Anu and Jaya were part of the group that were working on the ‘constellations’ project. Since we all had a copy of the January – March sky map, we were all trying to locate the different constellations in the sky every night. Almost all of us had seen the ‘Orion’ by now but little else. And then, one day Anu and Jaya said that they saw ‘Lepus’ as well, which lies close to ‘Orion’, but is very faint in comparison and can be seen only on a really clear night. I had managed to locate ‘Orion’ a couple of days ago and since we had read that the other constellations were harder to spot, I had stopped looking. Only when Anu and Jaya told the RR about ‘Lepus’ did I realize the mistake I was making! Luckily for me, that night turned out to be a very clear night and just like the children had said…there was ‘Lepus’ twinkling away! I could not help but wonder…who really was being the ‘teacher’ here. I had just been taught (re-taught?) one of the greatest lessons of life…of keeping my curiosity alive…of persevering… and my ‘teachers’ had been none other than my own ‘students’.

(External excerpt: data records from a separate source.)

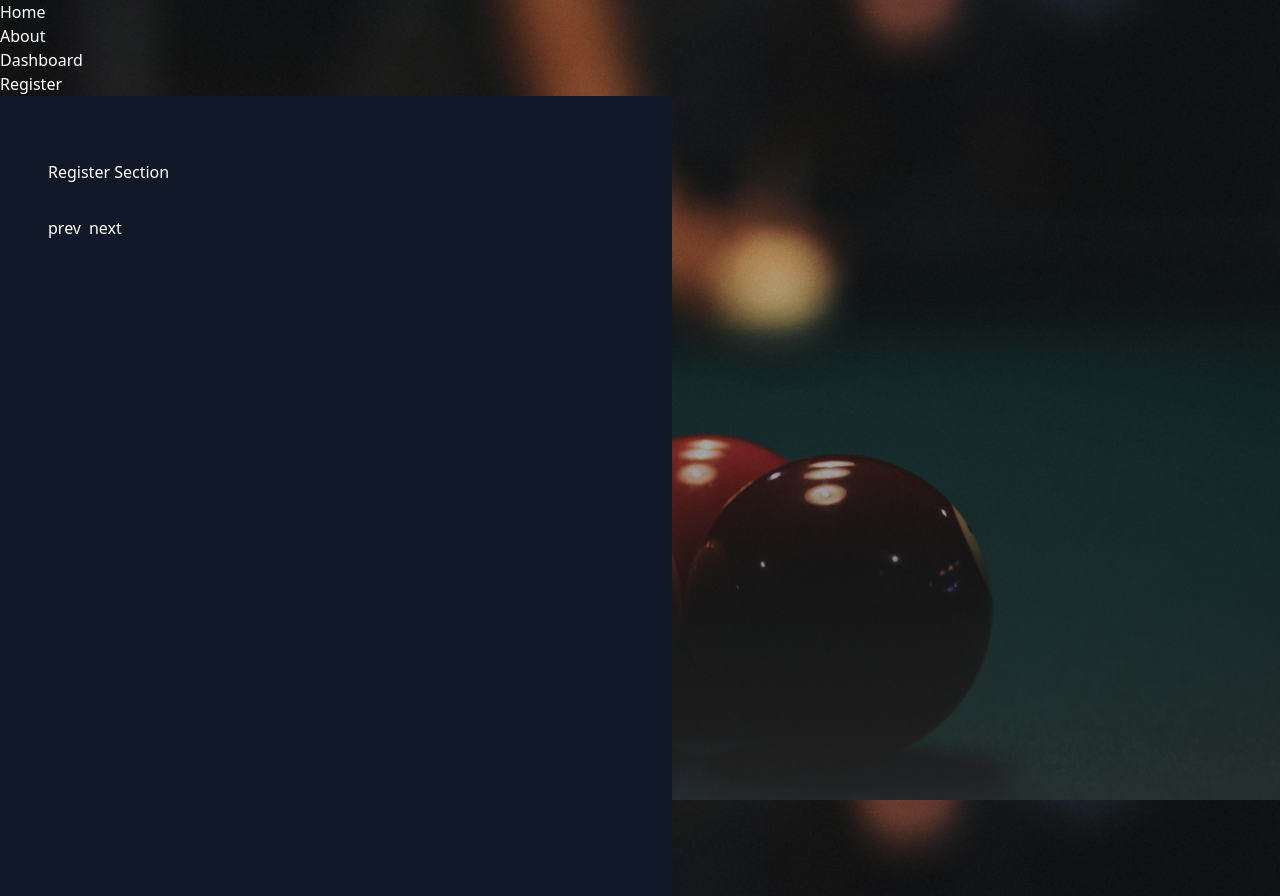
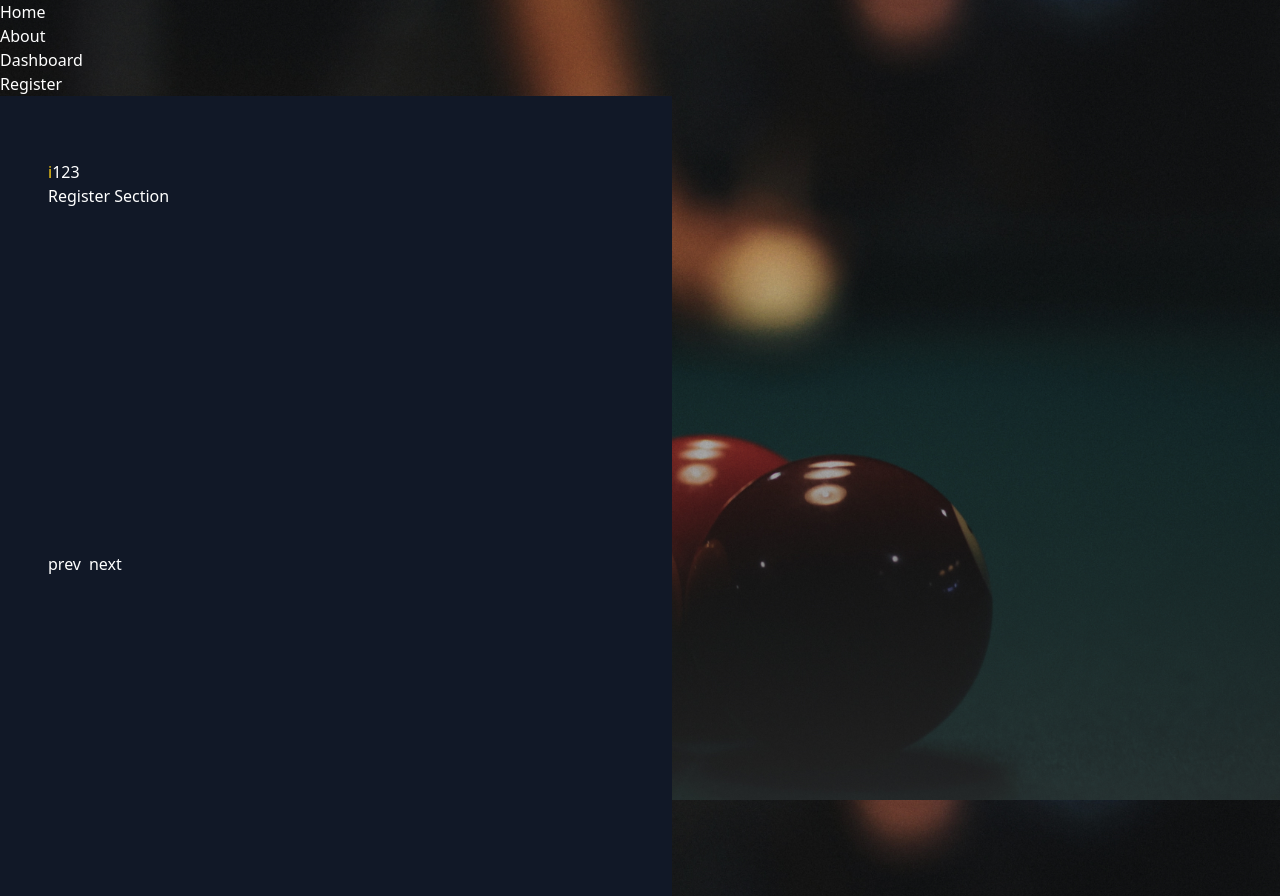
Before and after one commit to UoaWDCC/aspa-portal-v2, a React (Create React App) app: page /register in a window 1280 px wide. Built offline with nearby package versions, Linux system fonts and the light colour scheme.

Commit message:
made all form sections persistent

```diff
--- a/src/routes/Register/index.jsx
+++ b/src/routes/Register/index.jsx
@@ -3,7 +3,7 @@ import { useReducer } from "react";
 export default function Register() {
   const screens = [Intro, GeneralData, SpecificData, Payment];
 
-  const [screen, sendScreenAction] = useReducer((state, action) => {
+  const [activeScreen, setActiveScreen] = useReducer((state, action) => {
     switch (action) {
       case "next":
         return state >= 3 ? 3 : state + 1;
@@ -16,19 +16,30 @@ export default function Register() {
 
   return (
     <main className="h-full w-full max-w-2xl bg-gray-900 py-16 px-12">
-      {screen !== 0 && (
-        <div>
-          {[1, 2, 3].map((val, i) => (
-            <span key={val} className={i + 1 === screen && `text-yellow-400`}>
-              {val}
-            </span>
-          ))}
-        </div>
-      )}
-      {screens[screen]()}
+      <div>
+        {["i", 1, 2, 3].map((val, i) => (
+          <span key={val} className={i === activeScreen && `text-yellow-400`}>
+            {val}
+          </span>
+        ))}
+      </div>
+      <form action="" className="grid">
+        {screens.map((ScreenWidget, i) => (
+          <section
+            className={`${
+              i === activeScreen
+                ? "block opacity-100 translate-y-0"
+                : "block opacity-0 translate-y-2"
+            } transition row-span-full col-span-full duration-300`}
+            key={ScreenWidget}
+          >
+            {ScreenWidget()}
+          </section>
+        ))}
+      </form>
       <div className="flex gap-2 mt-8">
-        <button onClick={() => sendScreenAction("prev")}>prev</button>
-        <button onClick={() => sendScreenAction("next")}>next</button>
+        <button onClick={() => setActiveScreen("prev")}>prev</button>
+        <button onClick={() => setActiveScreen("next")}>next</button>
       </div>
     </main>
   );
@@ -80,6 +91,7 @@ function GeneralData() {
             name="upi"
           />
         </div>
+        <button type="submit">hello</button>
       </aside>
     </>
   );
```
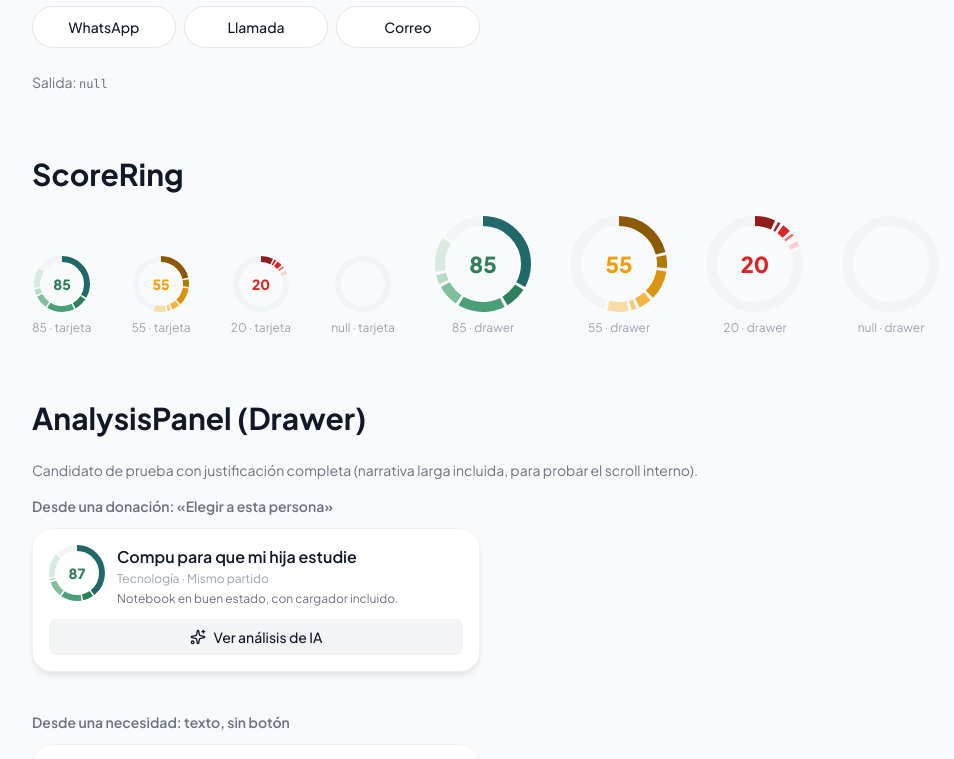
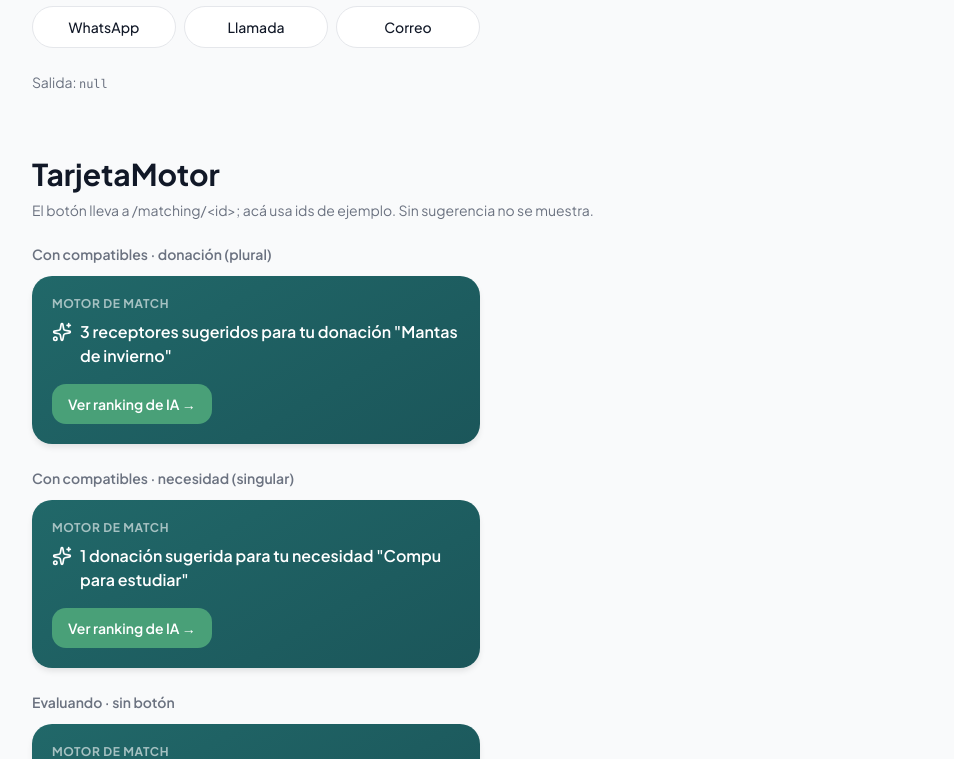
Before and after one commit to vaiven-austral/vaiven-app, a React (Vite) app: page /dev/components in a window 1280 px wide. Shown: the part 2000-2759 px from the top of the page, without its empty margins (32-986 px from the left). Built offline with nearby package versions, Linux system fonts and the light colour scheme; no server answers; the database is empty; the HTML template or start-up script is replaced by a standard one.

Commit message:
SCRUM-148: docs(vitrina): TarjetaMotor en /dev/components

```diff
--- a/src/pages/ComponentShowcase.tsx
+++ b/src/pages/ComponentShowcase.tsx
@@ -16,8 +16,10 @@ import { PublicationCard, type Publication } from '../components/publications/Pu
 import { ScoreRing } from '../components/matching/ScoreRing';
 import { CandidateCard } from '../components/matching/CandidateCard';
 import { ConfirmarEleccionModal } from '../components/matching/ConfirmarEleccionModal';
+import { TarjetaMotor } from '../components/matching/TarjetaMotor';
 import type { Candidate } from '../lib/n8n';
 import type { PublicacionOrigen } from '../lib/eleccion';
+import type { Sugerencia } from '../lib/sugerencias';
 
 // Pesos reales del motor (docs/motor/contrato.md): 40/10/20/10/5/15 sobre 100.
 // Se escalan al score de prueba para que el anillo se vea proporcionado.
@@ -109,6 +111,18 @@ const candidatoNecesidad: Candidate = {
 
 const origenDonacion: PublicacionOrigen = { id: 'demo-donacion', titulo: 'PC de escritorio completa', tipo: 'donacion' };
 const origenNecesidad: PublicacionOrigen = { id: 'demo-necesidad', titulo: 'Compu para estudiar', tipo: 'necesidad' };
+
+const sugerenciaDonacion: Sugerencia = {
+  tipo: 'compatibles',
+  publicacion: { id: 'demo-donacion', tipo: 'donacion', titulo: 'Mantas de invierno' },
+  cantidad: 3,
+};
+const sugerenciaNecesidad: Sugerencia = {
+  tipo: 'compatibles',
+  publicacion: { id: 'demo-necesidad', tipo: 'necesidad', titulo: 'Compu para estudiar' },
+  cantidad: 1,
+};
+const sugerenciaEvaluando: Sugerencia = { tipo: 'evaluando' };
 
 const mockPublications: Publication[] = [
   {
@@ -326,6 +340,29 @@ export function ComponentShowcase() {
           </div>
         </section>
 
+        {/* TARJETA DEL MOTOR (inicio) */}
+        <section className="mb-16">
+          <h2 className="text-3xl font-700 text-tinta mb-2">TarjetaMotor</h2>
+          <p className="text-sm text-texto-medio mb-6">
+            El botón lleva a /matching/&lt;id&gt;; acá usa ids de ejemplo. Sin sugerencia no se muestra.
+          </p>
+
+          <div className="space-y-6 max-w-md">
+            <div>
+              <p className="text-sm font-600 text-texto-medio mb-3">Con compatibles · donación (plural)</p>
+              <TarjetaMotor sugerencia={sugerenciaDonacion} />
+            </div>
+            <div>
+              <p className="text-sm font-600 text-texto-medio mb-3">Con compatibles · necesidad (singular)</p>
+              <TarjetaMotor sugerencia={sugerenciaNecesidad} />
+            </div>
+            <div>
+              <p className="text-sm font-600 text-texto-medio mb-3">Evaluando · sin botón</p>
+              <TarjetaMotor sugerencia={sugerenciaEvaluando} />
+            </div>
+          </div>
+        </section>
+
         {/* SCORE RING */}
         <section className="mb-16">
           <h2 className="text-3xl font-700 text-tinta mb-6">ScoreRing</h2>
```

The one person, however, for whom this experience served to be the biggest learning opportunity was undoubtedly me. I began to understand what children were truly capable of given the right opportunities and I began to understand a little something about my own role in the classroom. I realized that as a teacher, my real responsibility was about creating and maintaining a positive and productive learning environment, and serving as a resource for the facilitation of the children’s work, as and when required. Nothing more, nothing less.
In hindsight, it seems hardly surprising that the children responded so positively to the RR. After all, the RR provided them with the most natural and free learning environment. Even so, it is to the children’s credit that they grabbed this opportunity with utmost enthusiasm and motivation. The fact that they came from an environment which was both, filled with hardships, as well as severely constrained in terms of resources and exposure, never once bothered them. It was their undying curiosity and easy acceptance of any challenge, which led us to create a most diverse, intriguing, and joyful body of work – way beyond the realms of any curriculum, way beyond I dare say, even our own imagination!
The author is associated with the Aseema Charitable Trust on a voluntary basis and works with children in the primary grades. She lives in Mumbai and can be reached at firstname.lastname@example.org.
Aseema Charitable Trust
Aseema is a Mumbai-based non-governmental organization with a mission to equip children from marginalized communities with high quality, value based education enabling development of their limitless potential. I am grateful to Aseema for their overall support and for their permission to include some classroom photographs in this article. I am also grateful to the class teachers and other staff members at school, for their support, encouragement and contribution towards the creation and sustenance of the RR. To know more about Aseema’s work, please visit www.aseema.org.
The pdf version of the book, which this article is based on, can be found on Mr. Arvind Gupta’s website at the following link http://arvindguptatoys.com/arvindgupta/sonika-unconventional.pdf.
Mr. Arvind Gupta is a renowned educationist and writer. A recipient of many rewards and recognitions, he shares his passion for books and toys through his popular website http://arvindguptatoys.com I feel privileged to receive his support and encouragement, and remain deeply grateful to him for the same.